A Moment in Time — Capitol Records’ Studio A, 1956

In 1956, shortly after recording Songs for Swingin’ Lovers — which included the ultimate Frank Sinatra tune, Cole Porter’s “I’ve Got You Under My Skin” — Sinatra’s career was white-hot. His record contract with Capitol was up for renegotiation, which posed a financial challenge for Capitol, who competed with other labels, particularly RCA, for Sinatra’s services. “When we took him on two and half years ago, Frank couldn’t get a record,” Capitol executive Alan Livingston told Downbeat. “Now, every company in the business is after him.”

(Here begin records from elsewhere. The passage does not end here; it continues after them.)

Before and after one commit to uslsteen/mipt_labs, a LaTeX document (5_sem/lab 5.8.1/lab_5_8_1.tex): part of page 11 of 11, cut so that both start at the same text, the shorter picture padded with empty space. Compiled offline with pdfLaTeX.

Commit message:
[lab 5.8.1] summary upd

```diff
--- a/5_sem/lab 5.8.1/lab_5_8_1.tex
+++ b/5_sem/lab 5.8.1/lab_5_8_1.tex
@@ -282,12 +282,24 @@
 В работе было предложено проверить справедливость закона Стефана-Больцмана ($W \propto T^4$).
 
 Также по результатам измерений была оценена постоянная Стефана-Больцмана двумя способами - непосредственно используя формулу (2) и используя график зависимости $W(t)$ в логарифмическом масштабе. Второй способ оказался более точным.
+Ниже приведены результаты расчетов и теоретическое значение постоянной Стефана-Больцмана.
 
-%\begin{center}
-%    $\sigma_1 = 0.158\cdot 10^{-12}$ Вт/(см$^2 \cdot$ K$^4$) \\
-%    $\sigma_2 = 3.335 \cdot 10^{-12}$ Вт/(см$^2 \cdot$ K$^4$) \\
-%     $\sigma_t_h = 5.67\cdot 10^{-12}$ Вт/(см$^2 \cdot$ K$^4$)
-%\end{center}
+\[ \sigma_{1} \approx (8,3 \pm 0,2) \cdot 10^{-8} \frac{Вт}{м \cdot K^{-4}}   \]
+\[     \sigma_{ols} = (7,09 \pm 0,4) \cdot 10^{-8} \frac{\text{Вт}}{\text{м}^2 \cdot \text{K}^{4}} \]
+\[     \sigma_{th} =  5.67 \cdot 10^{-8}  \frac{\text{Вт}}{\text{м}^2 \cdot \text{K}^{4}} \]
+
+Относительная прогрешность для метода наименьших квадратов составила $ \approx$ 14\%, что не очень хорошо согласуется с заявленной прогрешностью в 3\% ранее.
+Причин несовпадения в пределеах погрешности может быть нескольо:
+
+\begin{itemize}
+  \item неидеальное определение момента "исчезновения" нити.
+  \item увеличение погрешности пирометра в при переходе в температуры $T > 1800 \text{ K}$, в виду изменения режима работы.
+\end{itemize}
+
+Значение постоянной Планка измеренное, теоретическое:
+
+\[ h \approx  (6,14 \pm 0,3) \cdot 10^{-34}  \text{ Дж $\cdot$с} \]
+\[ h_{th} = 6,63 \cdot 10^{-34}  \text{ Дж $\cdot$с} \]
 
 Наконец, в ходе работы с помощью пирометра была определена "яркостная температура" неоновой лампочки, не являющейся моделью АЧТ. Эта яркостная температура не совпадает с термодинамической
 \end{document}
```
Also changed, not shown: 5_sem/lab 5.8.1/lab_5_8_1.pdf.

After signing Sinatra to a seven-year contract that carried an annual guarantee of $200,000, Sinatra biographer James Kaplan writes that he had a “virtual carte blanche to record whatever he pleased. The suits were happy enough with their star to grant him an indulgence or two, and the first was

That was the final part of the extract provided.